#### Your assignment:
All of the entries should be restated word for word, but without their pictures.

#### Records provided:
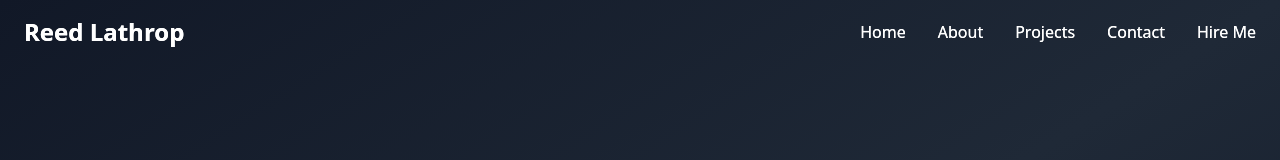
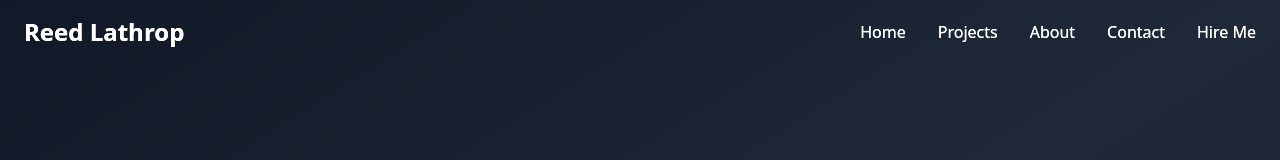
Before and after one commit to reedthedev13/Project-Portfolio, a React (Vite) app: page /hire in a window 1280 px wide. Shown: the top 160 px of the page. Built offline with nearby package versions, Linux system fonts and the light colour scheme.

Commit message:
changed navbar

```diff
--- a/src/components/NavBar.tsx
+++ b/src/components/NavBar.tsx
@@ -4,8 +4,8 @@ import { useLocation, useNavigate } from "react-router-dom";
 
 const navLinks = [
   { name: "Home", id: "home" },
+  { name: "Projects", id: "projects" },
   { name: "About", id: "about" },
-  { name: "Projects", id: "projects" },
   { name: "Contact", id: "contact" },
   { name: "Hire Me", id: "hire" },
 ];
```
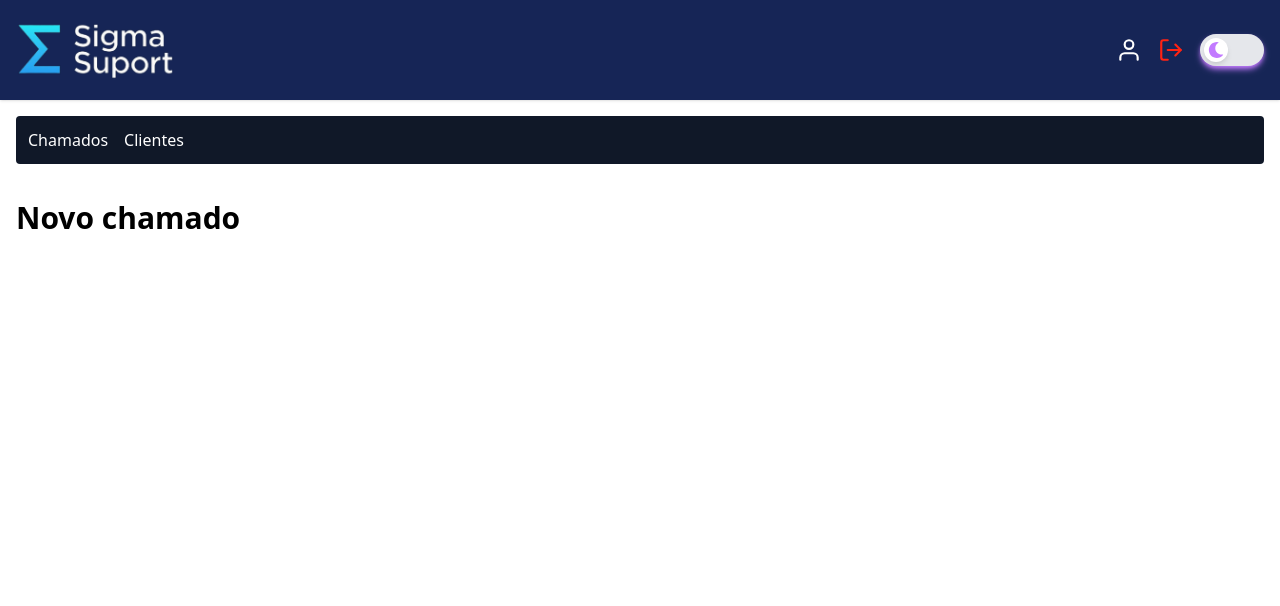
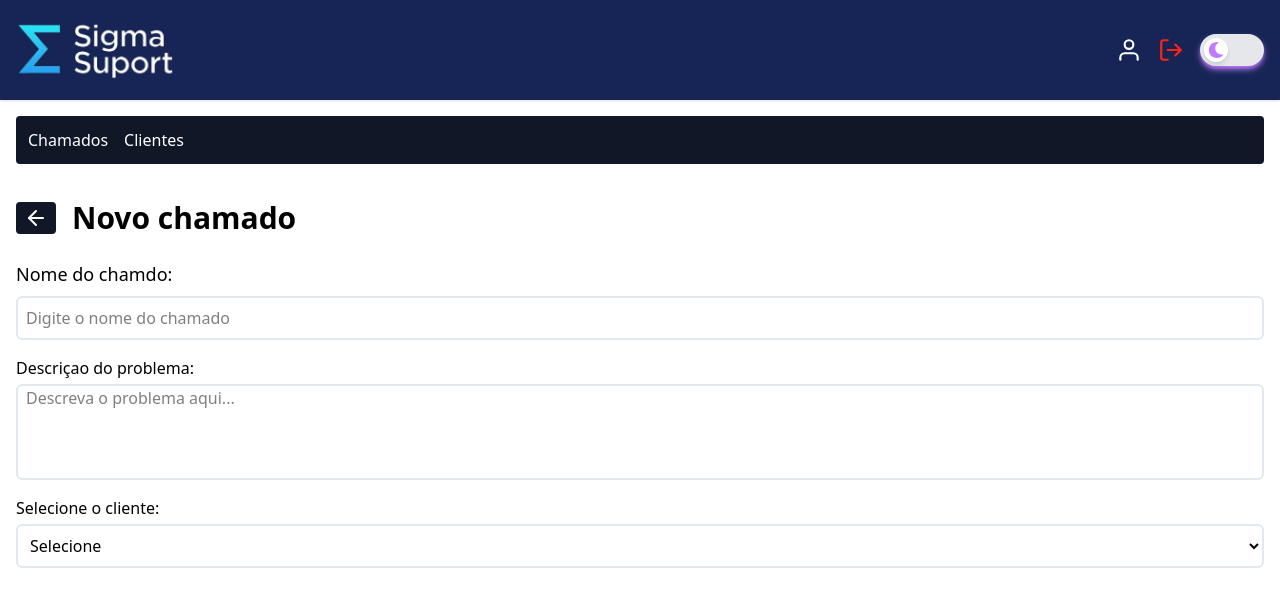
Before and after one commit to christopher-salomao/sigma-suport, a Next.js app: page /painel/novo in a window 1280 px wide. Shown: the top 606 px of the page. Built offline with nearby package versions, Linux system fonts and the light colour scheme; no server answers; sample sign-in values are in the browser's storage.

Commit message:
feat: formulario de cadastro de chamados criado de forma estatica

```diff
--- a/src/app/painel/novo/page.tsx
+++ b/src/app/painel/novo/page.tsx
@@ -1,13 +1,66 @@
 import { Container } from "@/components/container";
+import { FiArrowLeft } from "react-icons/fi";
+import Link from "next/link";
+import { redirect } from "next/navigation";
 
-export default function NewTicket() {
+import { getServerSession } from "next-auth";
+import { authOptions } from "@/lib/auth";
+
+export default async function NewTicket() {
+  const session = await getServerSession(authOptions);
+
+  if (!session || !session.user) {
+    redirect("/");
+  }
+
   return (
     <main className="w-full">
       <Container>
         <section className="mt-9 mb-2">
-          <div className="flex items-center justify-between">
+          <div className="flex items-center gap-4">
+            <Link
+              href="/painel"
+              className="px-2 py-1 bg-gray-900 dark:bg-gray-50 rounded text-white dark:text-black hover:scale-105 transition-all duration-300"
+            >
+              <FiArrowLeft size={24} />
+            </Link>
             <h1 className="text-3xl font-bold">Novo chamado</h1>
           </div>
+
+          <form className="flex flex-col gap-4 mt-6">
+            <div className="flex flex-col gap-1">
+              <label className="mb-1 font-medium text-lg" htmlFor="ticketName">
+                Nome do chamdo:
+              </label>
+              <input
+                type="text"
+                id="ticketName"
+                name="ticketName"
+                placeholder="Digite o nome do chamado"
+                className="w-full border-2 border-slate-200 rounded-md px-2 h-11 outline-none"
+                required
+              />
+            </div>
+
+            <div className="flex flex-col gap-1">
+              <label htmlFor="description">Descriçao do problema:</label>
+              <textarea
+                name="description"
+                id="description"
+                className="w-full border-2 border-slate-200 rounded-md px-2 h-24 outline-none resize-none"
+                required
+                placeholder="Descreva o problema aqui..."
+              ></textarea>
+            </div>
+
+            <div className="flex flex-col gap-1">
+              <label htmlFor="customer">Selecione o cliente:</label>
+              <select name="customer" id="customer" className="w-full border-2 border-slate-200 rounded-md px-2 h-11 outline-none bg-white dark:bg-zinc-800">
+                <option value="" disabled selected>Selecione</option>
+                <option value="1">Cliente 1</option>
+              </select>
+            </div>
+          </form>
         </section>
       </Container>
     </main>
```
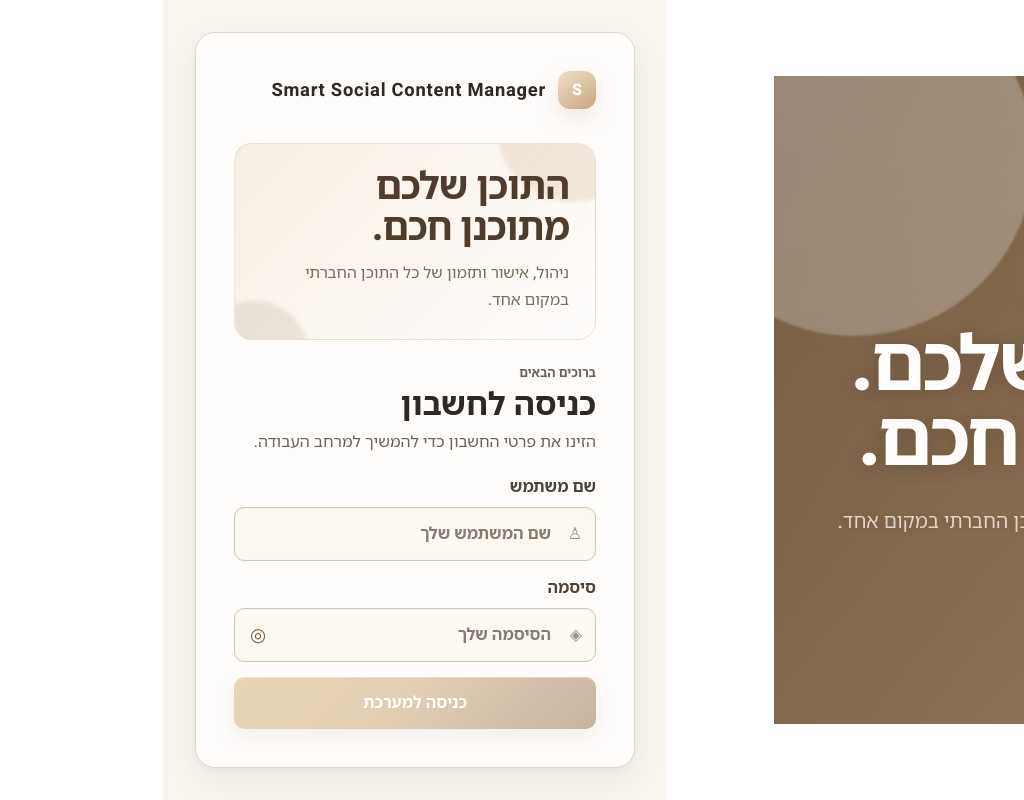
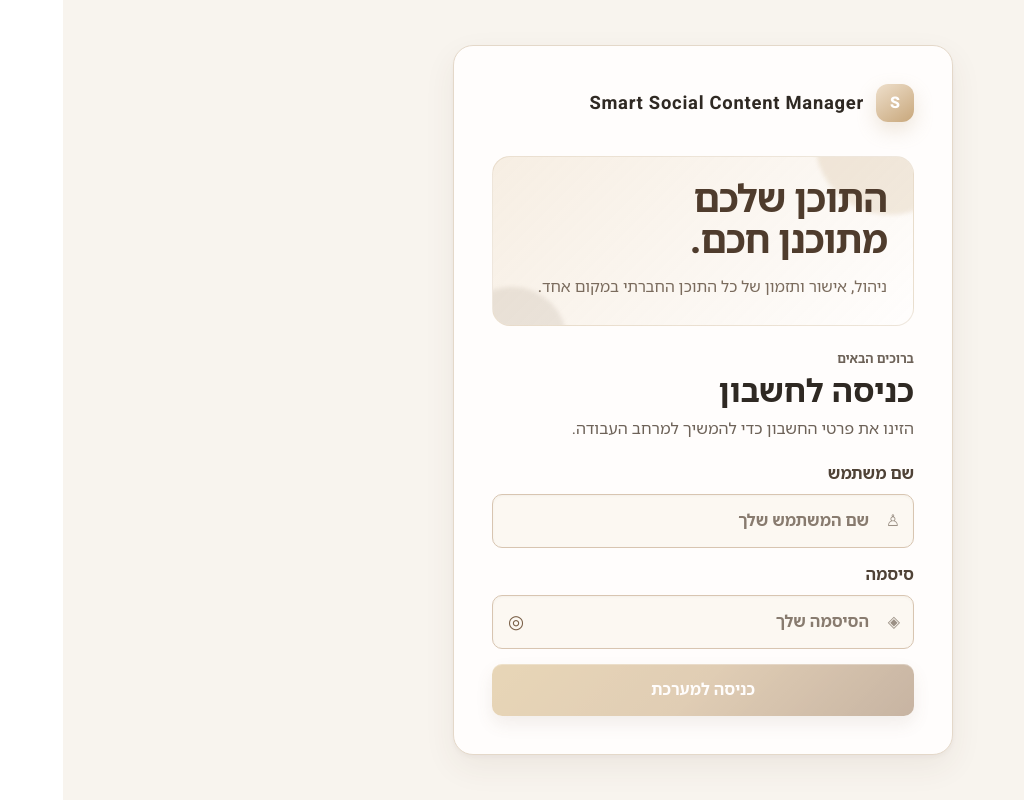
Before and after one commit to OtzarAbadi/social-content-manager, a React (Vite) app in the folder Frontend/: page /login in a window 1280 px wide. Shown: the whole page, without its empty margins (256-1280 px from the left). Built offline with nearby package versions, Linux system fonts and the light colour scheme; no server answers.

Commit message:
Refine login UI and optimize responsive layout

```diff
--- a/Frontend/src/App.css
+++ b/Frontend/src/App.css
@@ -1659,7 +1659,7 @@ input:focus-visible, select:focus-visible, textarea:focus-visible { border-color
 .calendar-modal .status-badge-ui { margin-bottom: 12px; }
 
 .public-shell { width: 100%; max-width: 100vw; min-height: 100vh; min-height: 100dvh; overflow-x: hidden; }
-.login-page { display: grid; width: 100%; max-width: 100vw; min-height: 100vh; min-height: 100dvh; grid-template-columns: minmax(380px, .9fr) minmax(480px, 1.1fr); overflow-x: hidden; background: #fff; }
+.login-page { display: grid; width: 100%; max-width: 100vw; min-height: 100vh; min-height: 100dvh; grid-template-columns: minmax(0,1fr); overflow-x: hidden; background: #F8F4EE; }
 .login-visual { position: relative; display: grid; overflow: hidden; padding: 64px; place-items: center; color: #FFFDFC; background: linear-gradient(145deg, #7A6048 0%, #927453 48%, #B99872 100%); }
 .login-visual-content { position: relative; z-index: 2; max-width: 560px; text-align: center; }
 .login-visual h1 { margin: 32px 0 22px; color: #FFFDFC; font-size: clamp(3.2rem, 5.6vw, 5.4rem); font-weight: 800; line-height: .98; letter-spacing: -.035em; }
@@ -1667,8 +1667,8 @@ input:focus-visible, select:focus-visible, textarea:focus-visible { border-color
 .visual-orb { position: absolute; border-radius: 50%; filter: blur(1px); }
 .visual-orb-one { width: 360px; height: 360px; inset: -100px auto auto -100px; background: rgba(255,255,255,.3); }
 .visual-orb-two { width: 280px; height: 280px; inset: auto -70px -70px auto; background: rgba(126,91,50,.13); }
-.login-panel { display: grid; min-width: 0; padding: 32px; place-items: center; background: #F8F4EE; }
-.login-card { width: 100%; max-width: 440px; min-width: 0; padding: 38px; border: 1px solid var(--border); border-radius: var(--radius-lg); background: #FFFDFC; box-shadow: 0 24px 60px rgba(76,57,40,.1); }
+.login-panel { display: grid; width: 100%; min-width: 0; min-height: 100vh; min-height: 100dvh; padding: 32px; place-items: center; background: #F8F4EE; }
+.login-card { width: 100%; max-width: 500px; min-width: 0; padding: 38px; border: 1px solid var(--border); border-radius: var(--radius-lg); background: #FFFDFC; box-shadow: 0 24px 60px rgba(76,57,40,.1); }
 .login-brand { margin-bottom: 34px; }
 .login-brand strong { min-width: 0; overflow-wrap: anywhere; line-height: 1.25; }
 .login-intro { position: relative; isolation: isolate; overflow: hidden; margin-bottom: 24px; padding: 24px 26px; border: 1px solid rgba(184,155,114,.22); border-radius: 18px; background: linear-gradient(135deg,rgba(246,237,225,.94),rgba(255,253,252,.78)); }
--- a/Frontend/src/pages/LoginPage.jsx
+++ b/Frontend/src/pages/LoginPage.jsx
@@ -38,10 +38,6 @@ function LoginPage({ activeRoute, routes, onNavigate, isAuthenticated, onAuthent
   return (
     <PageShell activeRoute={activeRoute} routes={routes} onNavigate={onNavigate} isAuthenticated={isAuthenticated} onLogout={onLogout}>
       <section className="login-page" aria-labelledby="login-title">
-        <div className="login-visual" aria-hidden="true">
-          <div className="login-visual-content"><span className="brand-mark brand-mark-large">S</span><h1>התוכן שלכם.<br />מתוכנן חכם.</h1><p>ניהול, אישור ותזמון של כל התוכן החברתי במקום אחד.</p></div>
-          <div className="visual-orb visual-orb-one" /><div className="visual-orb visual-orb-two" />
-        </div>
         <div className="login-panel">
           <div className="login-card">
             <div className="login-brand"><span className="brand-mark">S</span><strong>Smart Social Content Manager</strong></div>
```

#### The answer:
Before and after one commit to reedthedev13/Project-Portfolio, a React (Vite) app: page /hire in a window 1280 px wide. Shown: the top 160 px of the page. Built offline with nearby package versions, Linux system fonts and the light colour scheme.

Commit message:
changed navbar

```diff
--- a/src/components/NavBar.tsx
+++ b/src/components/NavBar.tsx
@@ -4,8 +4,8 @@ import { useLocation, useNavigate } from "react-router-dom";
 
 const navLinks = [
   { name: "Home", id: "home" },
+  { name: "Projects", id: "projects" },
   { name: "About", id: "about" },
-  { name: "Projects", id: "projects" },
   { name: "Contact", id: "contact" },
   { name: "Hire Me", id: "hire" },
 ];
```
Before and after one commit to christopher-salomao/sigma-suport, a Next.js app: page /painel/novo in a window 1280 px wide. Shown: the top 606 px of the page. Built offline with nearby package versions, Linux system fonts and the light colour scheme; no server answers; sample sign-in values are in the browser's storage.

Commit message:
feat: formulario de cadastro de chamados criado de forma estatica

```diff
--- a/src/app/painel/novo/page.tsx
+++ b/src/app/painel/novo/page.tsx
@@ -1,13 +1,66 @@
 import { Container } from "@/components/container";
+import { FiArrowLeft } from "react-icons/fi";
+import Link from "next/link";
+import { redirect } from "next/navigation";
 
-export default function NewTicket() {
+import { getServerSession } from "next-auth";
+import { authOptions } from "@/lib/auth";
+
+export default async function NewTicket() {
+  const session = await getServerSession(authOptions);
+
+  if (!session || !session.user) {
+    redirect("/");
+  }
+
   return (
     <main className="w-full">
       <Container>
         <section className="mt-9 mb-2">
-          <div className="flex items-center justify-between">
+          <div className="flex items-center gap-4">
+            <Link
+              href="/painel"
+              className="px-2 py-1 bg-gray-900 dark:bg-gray-50 rounded text-white dark:text-black hover:scale-105 transition-all duration-300"
+            >
+              <FiArrowLeft size={24} />
+            </Link>
             <h1 className="text-3xl font-bold">Novo chamado</h1>
           </div>
+
+          <form className="flex flex-col gap-4 mt-6">
+            <div className="flex flex-col gap-1">
+              <label className="mb-1 font-medium text-lg" htmlFor="ticketName">
+                Nome do chamdo:
+              </label>
+              <input
+                type="text"
+                id="ticketName"
+                name="ticketName"
+                placeholder="Digite o nome do chamado"
+                className="w-full border-2 border-slate-200 rounded-md px-2 h-11 outline-none"
+                required
+              />
+            </div>
+
+            <div className="flex flex-col gap-1">
+              <label htmlFor="description">Descriçao do problema:</label>
+              <textarea
+                name="description"
+                id="description"
+                className="w-full border-2 border-slate-200 rounded-md px-2 h-24 outline-none resize-none"
+                required
+                placeholder="Descreva o problema aqui..."
+              ></textarea>
+            </div>
+
+            <div className="flex flex-col gap-1">
+              <label htmlFor="customer">Selecione o cliente:</label>
+              <select name="customer" id="customer" className="w-full border-2 border-slate-200 rounded-md px-2 h-11 outline-none bg-white dark:bg-zinc-800">
+                <option value="" disabled selected>Selecione</option>
+                <option value="1">Cliente 1</option>
+              </select>
+            </div>
+          </form>
         </section>
       </Container>
     </main>
```
Before and after one commit to OtzarAbadi/social-content-manager, a React (Vite) app in the folder Frontend/: page /login in a window 1280 px wide. Shown: the whole page, without its empty margins (256-1280 px from the left). Built offline with nearby package versions, Linux system fonts and the light colour scheme; no server answers.

Commit message:
Refine login UI and optimize responsive layout

```diff
--- a/Frontend/src/App.css
+++ b/Frontend/src/App.css
@@ -1659,7 +1659,7 @@ input:focus-visible, select:focus-visible, textarea:focus-visible { border-color
 .calendar-modal .status-badge-ui { margin-bottom: 12px; }
 
 .public-shell { width: 100%; max-width: 100vw; min-height: 100vh; min-height: 100dvh; overflow-x: hidden; }
-.login-page { display: grid; width: 100%; max-width: 100vw; min-height: 100vh; min-height: 100dvh; grid-template-columns: minmax(380px, .9fr) minmax(480px, 1.1fr); overflow-x: hidden; background: #fff; }
+.login-page { display: grid; width: 100%; max-width: 100vw; min-height: 100vh; min-height: 100dvh; grid-template-columns: minmax(0,1fr); overflow-x: hidden; background: #F8F4EE; }
 .login-visual { position: relative; display: grid; overflow: hidden; padding: 64px; place-items: center; color: #FFFDFC; background: linear-gradient(145deg, #7A6048 0%, #927453 48%, #B99872 100%); }
 .login-visual-content { position: relative; z-index: 2; max-width: 560px; text-align: center; }
 .login-visual h1 { margin: 32px 0 22px; color: #FFFDFC; font-size: clamp(3.2rem, 5.6vw, 5.4rem); font-weight: 800; line-height: .98; letter-spacing: -.035em; }
@@ -1667,8 +1667,8 @@ input:focus-visible, select:focus-visible, textarea:focus-visible { border-color
 .visual-orb { position: absolute; border-radius: 50%; filter: blur(1px); }
 .visual-orb-one { width: 360px; height: 360px; inset: -100px auto auto -100px; background: rgba(255,255,255,.3); }
 .visual-orb-two { width: 280px; height: 280px; inset: auto -70px -70px auto; background: rgba(126,91,50,.13); }
-.login-panel { display: grid; min-width: 0; padding: 32px; place-items: center; background: #F8F4EE; }
-.login-card { width: 100%; max-width: 440px; min-width: 0; padding: 38px; border: 1px solid var(--border); border-radius: var(--radius-lg); background: #FFFDFC; box-shadow: 0 24px 60px rgba(76,57,40,.1); }
+.login-panel { display: grid; width: 100%; min-width: 0; min-height: 100vh; min-height: 100dvh; padding: 32px; place-items: center; background: #F8F4EE; }
+.login-card { width: 100%; max-width: 500px; min-width: 0; padding: 38px; border: 1px solid var(--border); border-radius: var(--radius-lg); background: #FFFDFC; box-shadow: 0 24px 60px rgba(76,57,40,.1); }
 .login-brand { margin-bottom: 34px; }
 .login-brand strong { min-width: 0; overflow-wrap: anywhere; line-height: 1.25; }
 .login-intro { position: relative; isolation: isolate; overflow: hidden; margin-bottom: 24px; padding: 24px 26px; border: 1px solid rgba(184,155,114,.22); border-radius: 18px; background: linear-gradient(135deg,rgba(246,237,225,.94),rgba(255,253,252,.78)); }
--- a/Frontend/src/pages/LoginPage.jsx
+++ b/Frontend/src/pages/LoginPage.jsx
@@ -38,10 +38,6 @@ function LoginPage({ activeRoute, routes, onNavigate, isAuthenticated, onAuthent
   return (
     <PageShell activeRoute={activeRoute} routes={routes} onNavigate={onNavigate} isAuthenticated={isAuthenticated} onLogout={onLogout}>
       <section className="login-page" aria-labelledby="login-title">
-        <div className="login-visual" aria-hidden="true">
-          <div className="login-visual-content"><span className="brand-mark brand-mark-large">S</span><h1>התוכן שלכם.<br />מתוכנן חכם.</h1><p>ניהול, אישור ותזמון של כל התוכן החברתי במקום אחד.</p></div>
-          <div className="visual-orb visual-orb-one" /><div className="visual-orb visual-orb-two" />
-        </div>
         <div className="login-panel">
           <div className="login-card">
             <div className="login-brand"><span className="brand-mark">S</span><strong>Smart Social Content Manager</strong></div>
```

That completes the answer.